▸ What you will do: Return every line from the records below in which the word "input" is found.

▸ Data:
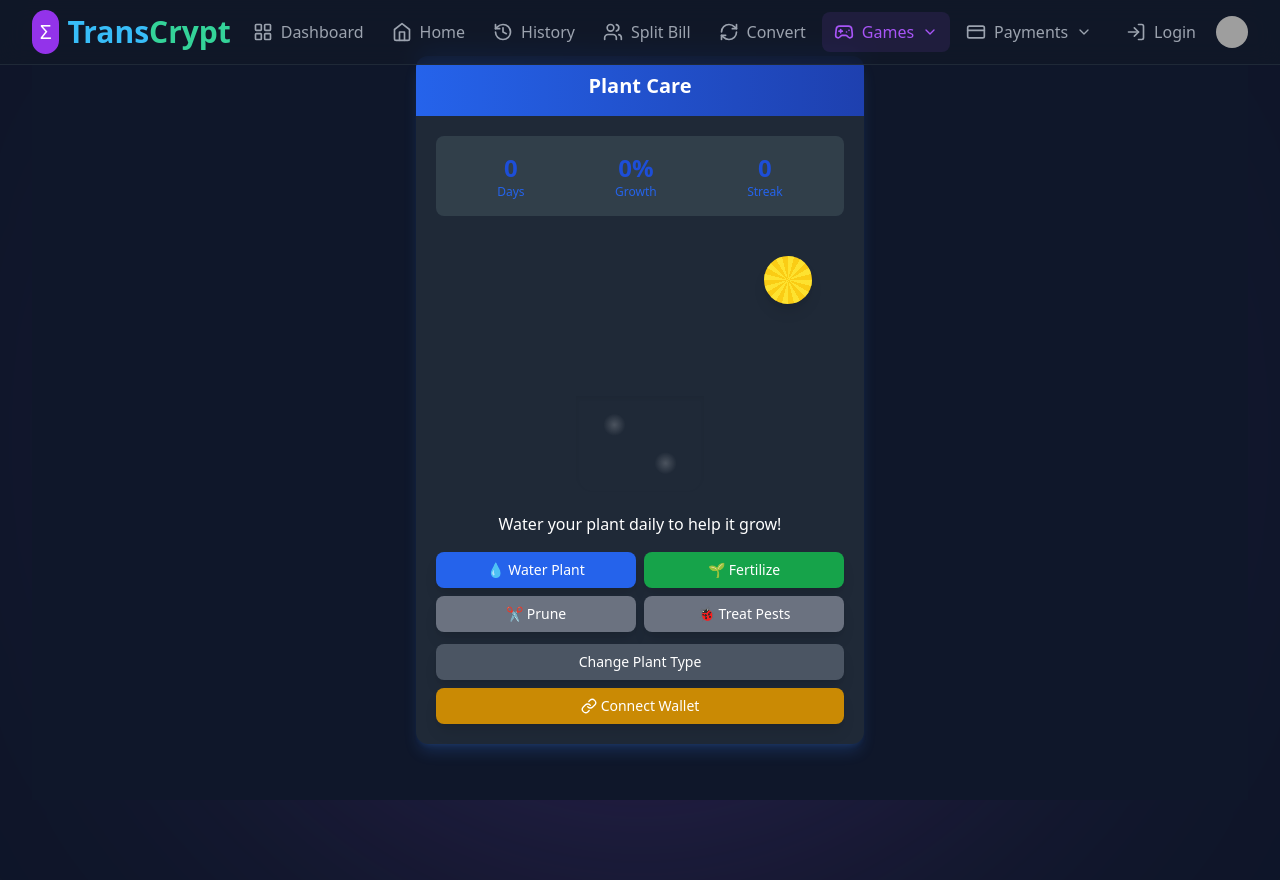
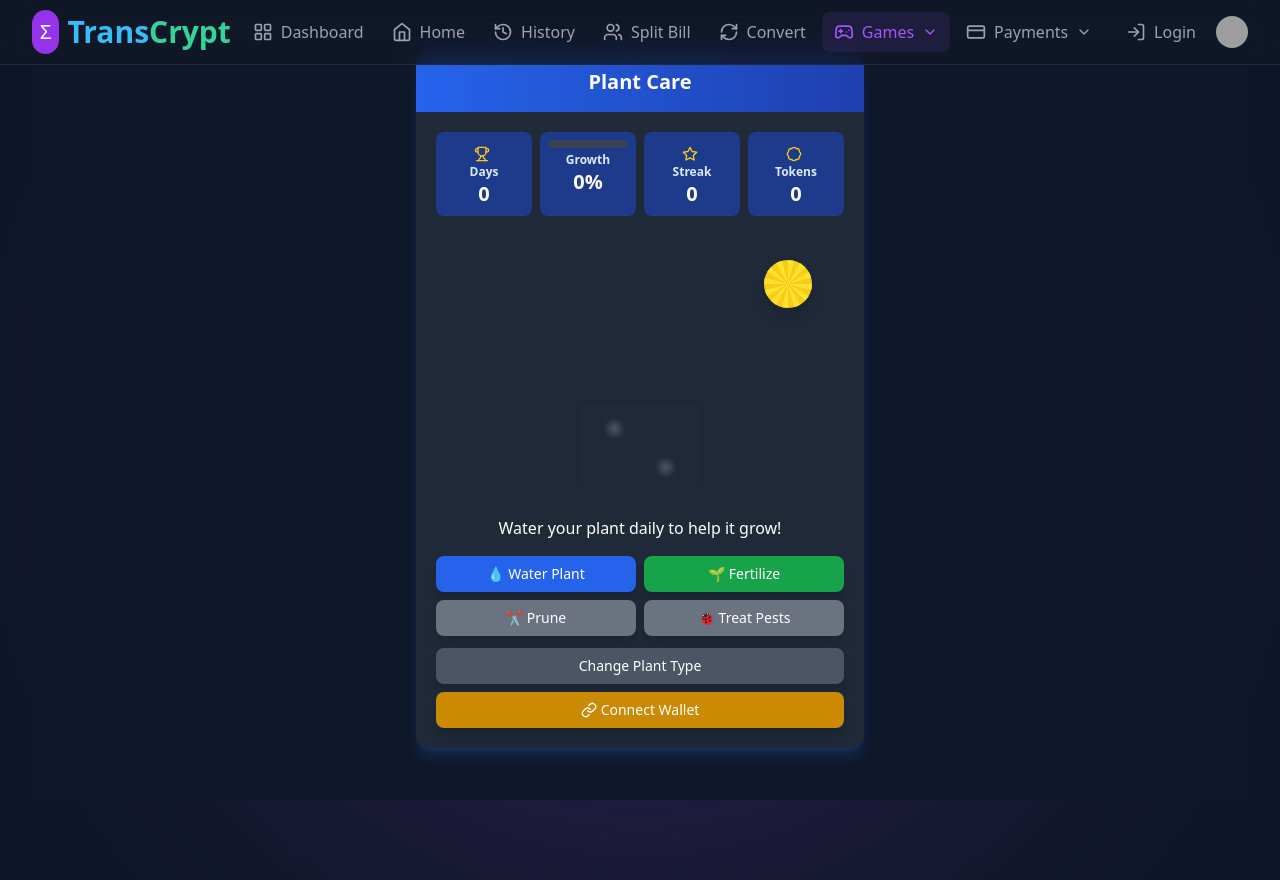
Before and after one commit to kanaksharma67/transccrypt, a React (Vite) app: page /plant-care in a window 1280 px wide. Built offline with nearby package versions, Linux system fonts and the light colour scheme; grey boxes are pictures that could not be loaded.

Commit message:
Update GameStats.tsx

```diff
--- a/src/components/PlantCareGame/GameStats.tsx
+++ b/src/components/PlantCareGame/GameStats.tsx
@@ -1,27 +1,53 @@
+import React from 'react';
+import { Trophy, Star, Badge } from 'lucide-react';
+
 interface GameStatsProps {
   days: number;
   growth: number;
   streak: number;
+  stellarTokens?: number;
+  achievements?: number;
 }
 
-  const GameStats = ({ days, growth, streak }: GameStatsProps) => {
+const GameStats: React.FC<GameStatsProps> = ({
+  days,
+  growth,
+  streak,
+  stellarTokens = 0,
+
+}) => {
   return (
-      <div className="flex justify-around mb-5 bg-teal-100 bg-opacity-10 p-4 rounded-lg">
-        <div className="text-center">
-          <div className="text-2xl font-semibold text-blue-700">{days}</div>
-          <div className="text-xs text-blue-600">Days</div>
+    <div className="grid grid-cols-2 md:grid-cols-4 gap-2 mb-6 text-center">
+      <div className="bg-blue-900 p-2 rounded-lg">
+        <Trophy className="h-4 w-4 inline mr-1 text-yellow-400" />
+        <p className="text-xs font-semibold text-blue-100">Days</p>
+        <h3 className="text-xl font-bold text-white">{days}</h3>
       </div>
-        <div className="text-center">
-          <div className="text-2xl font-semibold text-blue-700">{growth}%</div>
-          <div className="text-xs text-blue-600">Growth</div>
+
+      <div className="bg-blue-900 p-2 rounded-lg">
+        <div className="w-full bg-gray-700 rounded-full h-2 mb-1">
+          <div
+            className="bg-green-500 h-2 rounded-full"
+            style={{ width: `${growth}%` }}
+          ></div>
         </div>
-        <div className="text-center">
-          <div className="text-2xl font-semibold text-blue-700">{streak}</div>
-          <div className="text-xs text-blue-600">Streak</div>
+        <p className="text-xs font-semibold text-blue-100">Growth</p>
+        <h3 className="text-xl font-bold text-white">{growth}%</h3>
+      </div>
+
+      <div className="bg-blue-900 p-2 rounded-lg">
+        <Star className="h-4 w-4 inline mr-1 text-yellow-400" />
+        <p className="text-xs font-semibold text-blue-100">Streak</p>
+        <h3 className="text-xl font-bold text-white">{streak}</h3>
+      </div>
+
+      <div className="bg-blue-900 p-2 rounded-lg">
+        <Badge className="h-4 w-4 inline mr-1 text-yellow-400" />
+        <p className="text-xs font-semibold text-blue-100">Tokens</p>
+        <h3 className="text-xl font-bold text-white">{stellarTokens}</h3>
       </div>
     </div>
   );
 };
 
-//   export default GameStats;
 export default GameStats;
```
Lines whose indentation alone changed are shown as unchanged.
...
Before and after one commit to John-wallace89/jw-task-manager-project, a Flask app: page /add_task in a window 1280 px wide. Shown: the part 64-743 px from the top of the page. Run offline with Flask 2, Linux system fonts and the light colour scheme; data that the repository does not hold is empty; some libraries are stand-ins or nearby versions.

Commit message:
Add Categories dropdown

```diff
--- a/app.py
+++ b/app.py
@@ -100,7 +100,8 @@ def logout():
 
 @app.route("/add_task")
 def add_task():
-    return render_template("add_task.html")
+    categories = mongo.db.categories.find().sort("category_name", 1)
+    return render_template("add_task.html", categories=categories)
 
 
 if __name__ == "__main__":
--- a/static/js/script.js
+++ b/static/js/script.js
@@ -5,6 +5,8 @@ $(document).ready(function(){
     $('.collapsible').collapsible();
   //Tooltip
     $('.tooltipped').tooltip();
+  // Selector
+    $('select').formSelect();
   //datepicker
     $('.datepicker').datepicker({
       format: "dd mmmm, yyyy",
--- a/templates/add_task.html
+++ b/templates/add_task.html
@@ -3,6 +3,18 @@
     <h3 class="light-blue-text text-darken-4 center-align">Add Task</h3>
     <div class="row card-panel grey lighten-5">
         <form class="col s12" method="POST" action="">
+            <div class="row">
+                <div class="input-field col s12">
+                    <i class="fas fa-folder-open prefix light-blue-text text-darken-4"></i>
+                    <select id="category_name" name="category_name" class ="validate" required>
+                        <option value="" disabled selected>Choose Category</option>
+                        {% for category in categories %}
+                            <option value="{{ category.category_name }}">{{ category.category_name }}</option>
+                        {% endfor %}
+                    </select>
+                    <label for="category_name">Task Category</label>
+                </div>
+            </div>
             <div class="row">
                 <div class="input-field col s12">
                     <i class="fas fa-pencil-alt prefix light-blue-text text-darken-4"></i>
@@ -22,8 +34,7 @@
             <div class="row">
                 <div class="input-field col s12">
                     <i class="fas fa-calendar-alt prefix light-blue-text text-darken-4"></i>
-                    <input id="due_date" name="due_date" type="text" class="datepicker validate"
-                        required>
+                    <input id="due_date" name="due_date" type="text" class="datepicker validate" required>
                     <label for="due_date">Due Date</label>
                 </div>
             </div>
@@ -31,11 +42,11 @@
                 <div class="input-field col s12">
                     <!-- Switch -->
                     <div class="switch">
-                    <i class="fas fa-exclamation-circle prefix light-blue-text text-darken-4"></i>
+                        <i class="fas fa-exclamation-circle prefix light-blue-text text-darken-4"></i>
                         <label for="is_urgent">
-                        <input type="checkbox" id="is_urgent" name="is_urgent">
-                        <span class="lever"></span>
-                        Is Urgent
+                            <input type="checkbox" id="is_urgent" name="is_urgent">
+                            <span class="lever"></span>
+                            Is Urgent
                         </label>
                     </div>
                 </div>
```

▸ Exercise result:
+                <div class="input-field col s12">
                 <div class="input-field col s12">
                 <div class="input-field col s12">
-                    <input id="due_date" name="due_date" type="text" class="datepicker validate"
+                    <input id="due_date" name="due_date" type="text" class="datepicker validate" required>
                 <div class="input-field col s12">
-                        <input type="checkbox" id="is_urgent" name="is_urgent">
+                            <input type="checkbox" id="is_urgent" name="is_urgent">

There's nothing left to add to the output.